The Cabinet Office has today published guidance on its review of government communication and the role of the Central Office of Information (COI).
The Cabinet Office has today published the Terms of Reference, a process methodology and a governance arrangement for its review of Government direct communication and the role of the Central Office of Information (COI).
Matt Tee, Permanent Secretary for Government Communications, who is leading the review, is now calling for the written views of Government and industry experts. These will inform the recommendations he will make to the Minister for the Cabinet Office, Francis Maude, in February.
Working with COI’s Chief Executive Mark Lund, Matt Tee is examining how Government should undertake paid for advertising and marketing campaigns for maximum effectiveness and efficiencies for the taxpayer.
The review, which was commissioned late last year, is also considering how direct communication should be best planned, coordinated, procured and evaluated when the advertising and marketing freeze is lifted at the end of this financial year. It is considering the role, status and funding of COI and governance of the communications profession.
The review will draw evidence from:
- Government departments;
- the advertising and marketing industry;
- commercial partners of Government such as supermarkets and financial service providers;
- media owners; and
- former heads of COI and the Government Communication profession.
A roundtable of senior leaders from government and marketing communications industry experts has also been appointed to help inform Matt Tee’s recommendations. The group will meet in mid January to provide their initial views and late February to provide views on the findings of the review.
The invited roundtable experts include:
- Sir Martin Sorrell KCB - Chief Executive, WPP
- John Collington - Head of Procurement, Efficiency and Reform Group, Cabinet Office
- David Abraham - Chief Executive, Channel 4
- Jeremy Heywood - Permanent Secretary, No. 10
- Amanda Mackenzie - Chief Marketing and Communications Officer, AVIVA
- Steve Hilton - Director of Strategy, No 10
- Martha Lane-Fox - Government’s Digital Champion
- Robin Wight - Chairman of Engine Group
- Stephan Shakespeare -CEO of YOUGov
- Sir Peter Gershon - Former Civil Servant and Non-Executive Director of HM Treasury
Francis Maude, Minister for the Cabinet Office, said:
The Government needs to be far more innovative in thinking about how it can best deliver incredibly important public information messages.
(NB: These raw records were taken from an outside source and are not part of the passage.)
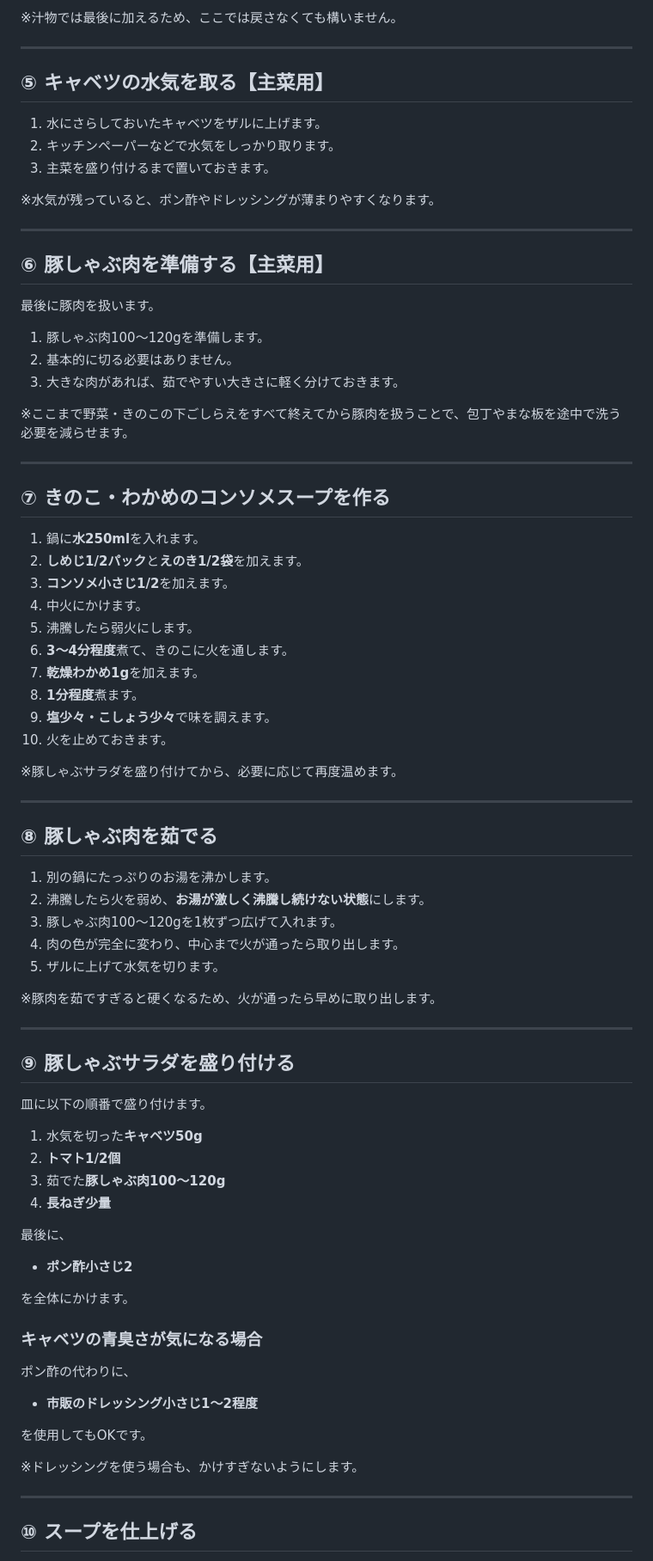
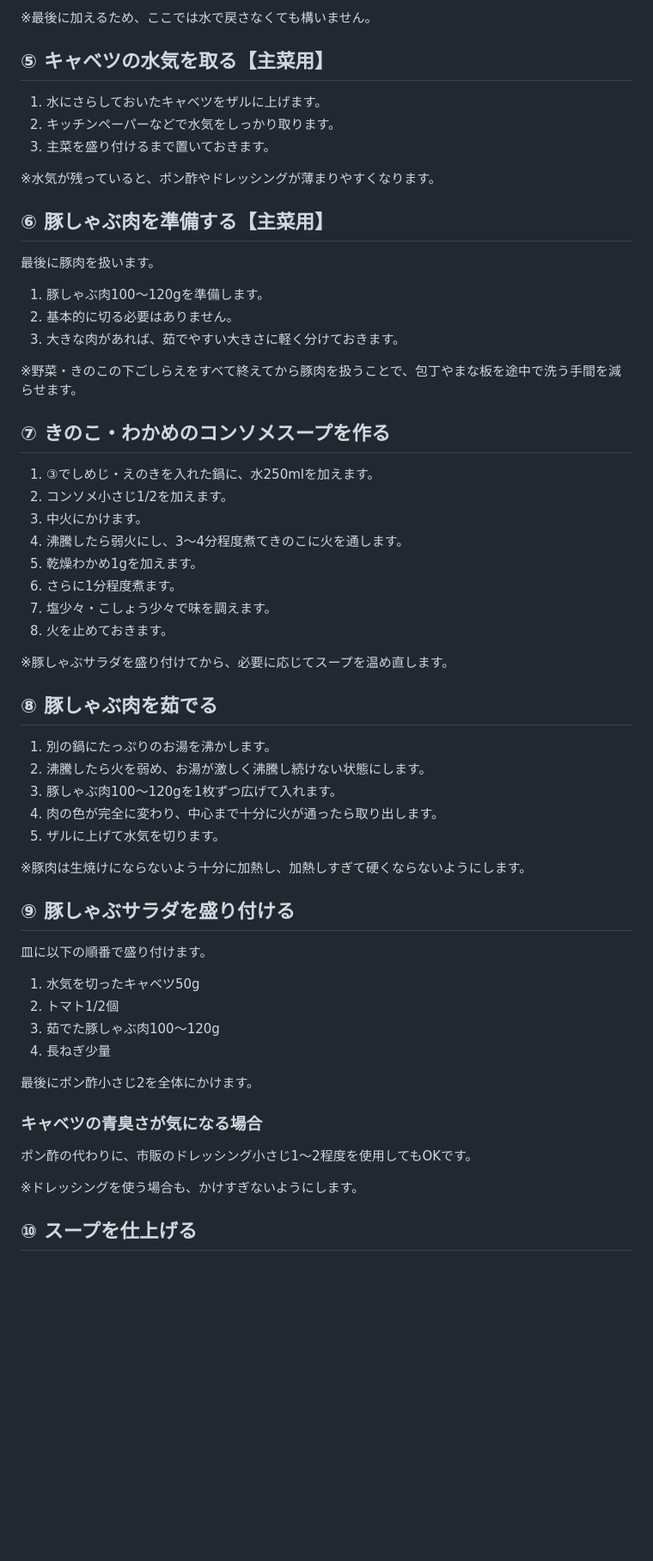
Before and after one commit to alufy26/kitchen-portal, a Markdown page: recipes/thu.md, the part around one of its changes. Shown at 86% size. Drawn GitHub-style; blank space fills up the shorter version.

```diff
--- a/recipes/thu.md
+++ b/recipes/thu.md
@@ -89,7 +67,5 @@
 
-※汁物では最後に加えるため、ここでは戻さなくても構いません。
-
----
+※最後に加えるため、ここでは水で戻さなくても構いません。
 
 ## ⑤ キャベツの水気を取る【主菜用】
 
@@ -99,8 +75,6 @@
 
 ※水気が残っていると、ポン酢やドレッシングが薄まりやすくなります。
 
----
-
 ## ⑥ 豚しゃぶ肉を準備する【主菜用】
 
 最後に豚肉を扱います。
@@ -109,65 +83,47 @@
 2. 基本的に切る必要はありません。
 3. 大きな肉があれば、茹でやすい大きさに軽く分けておきます。
 
-※ここまで野菜・きのこの下ごしらえをすべて終えてから豚肉を扱うことで、包丁やまな板を途中で洗う必要を減らせます。
-
----
+※野菜・きのこの下ごしらえをすべて終えてから豚肉を扱うことで、包丁やまな板を途中で洗う手間を減らせます。
 
 ## ⑦ きのこ・わかめのコンソメスープを作る
 
-1. 鍋に**水250ml**を入れます。
-2. **しめじ1/2パック**と**えのき1/2袋**を加えます。
-3. **コンソメ小さじ1/2**を加えます。
-4. 中火にかけます。
-5. 沸騰したら弱火にします。
-6. **3～4分程度**煮て、きのこに火を通します。
-7. **乾燥わかめ1g**を加えます。
-8. **1分程度**煮ます。
-9. **塩少々・こしょう少々**で味を調えます。
-10. 火を止めておきます。
+1. ③でしめじ・えのきを入れた鍋に、水250mlを加えます。
+2. コンソメ小さじ1/2を加えます。
+3. 中火にかけます。
+4. 沸騰したら弱火にし、3～4分程度煮てきのこに火を通します。
+5. 乾燥わかめ1gを加えます。
+6. さらに1分程度煮ます。
+7. 塩少々・こしょう少々で味を調えます。
+8. 火を止めておきます。
 
-※豚しゃぶサラダを盛り付けてから、必要に応じて再度温めます。
-
----
+※豚しゃぶサラダを盛り付けてから、必要に応じてスープを温め直します。
 
 ## ⑧ 豚しゃぶ肉を茹でる
 
 1. 別の鍋にたっぷりのお湯を沸かします。
-2. 沸騰したら火を弱め、**お湯が激しく沸騰し続けない状態**にします。
+2. 沸騰したら火を弱め、お湯が激しく沸騰し続けない状態にします。
 3. 豚しゃぶ肉100～120gを1枚ずつ広げて入れます。
-4. 肉の色が完全に変わり、中心まで火が通ったら取り出します。
+4. 肉の色が完全に変わり、中心まで十分に火が通ったら取り出します。
 5. ザルに上げて水気を切ります。
 
-※豚肉を茹ですぎると硬くなるため、火が通ったら早めに取り出します。
-
----
+※豚肉は生焼けにならないよう十分に加熱し、加熱しすぎて硬くならないようにします。
 
 ## ⑨ 豚しゃぶサラダを盛り付ける
 
 皿に以下の順番で盛り付けます。
 
-1. 水気を切った**キャベツ50g**
-2. **トマト1/2個**
-3. 茹でた**豚しゃぶ肉100～120g**
-4. **長ねぎ少量**
+1. 水気を切ったキャベツ50g
+2. トマト1/2個
+3. 茹でた豚しゃぶ肉100～120g
+4. 長ねぎ少量
 
-最後に、
-
-- **ポン酢小さじ2**
-
-を全体にかけます。
+最後にポン酢小さじ2を全体にかけます。
 
 ### キャベツの青臭さが気になる場合
 
-ポン酢の代わりに、
-
-- **市販のドレッシング小さじ1～2程度**
-
-を使用してもOKです。
+ポン酢の代わりに、市販のドレッシング小さじ1～2程度を使用してもOKです。
 
 ※ドレッシングを使う場合も、かけすぎないようにします。
-
----
 
 ## ⑩ スープを仕上げる
 
```
Also changed, not shown: other parts of recipes/thu.md (+17 -42 lines).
We need to incorporate the latest ideas from initiatives such as the Ad-Council in the US and the latest thinking from experts such as our Behavioural Insight “nudge” Team. If we get this right we can save the taxpayer money and increase the effectiveness of our campaigns, which is why I’m so pleased we have this team of experts on-hand to help advise us.
Matt Tee, Permanent Secretary for Government Communications, said:
We have seen a massive reduction of over 50 per cent in paid for direct communication during the advertising and marketing freeze. We now need a model for Government’s direct communication which will help deliver more for less after the freeze has been lifted.
Government departments and external stakeholders are asked to provide their views on Government’s direct communication in writing by 21 January 2011, to Matt Tee.
Notes to editors
The term direct communication is being used as a simple definition for the advertising and marketing activity managed by Government. It covers all activity in scope of the current Efficiency and Reform Group advertising and marketing freeze.
Government’s press and media relations functions, which are traditionally provided in-house by departments are not covered in the Review.
In May 2010 the Government introduced a freeze on advertising and marketing activity. As a result the volume of communications activity by Government commissioned through COI fell by over 50 per cent in the first six months of this year, compared to the same period last year. Subsequently, COI ran a redundancy programme which reduced its staff numbers by 40 per cent, from 737 to 450.
Government communication activity started in the middle of the 19th century with the Post Office. In the 20th century, a Ministry of Information was created, twice, to aid communications in the two world wars. COI was established on 1 April 1946 out of the former Ministry of Information.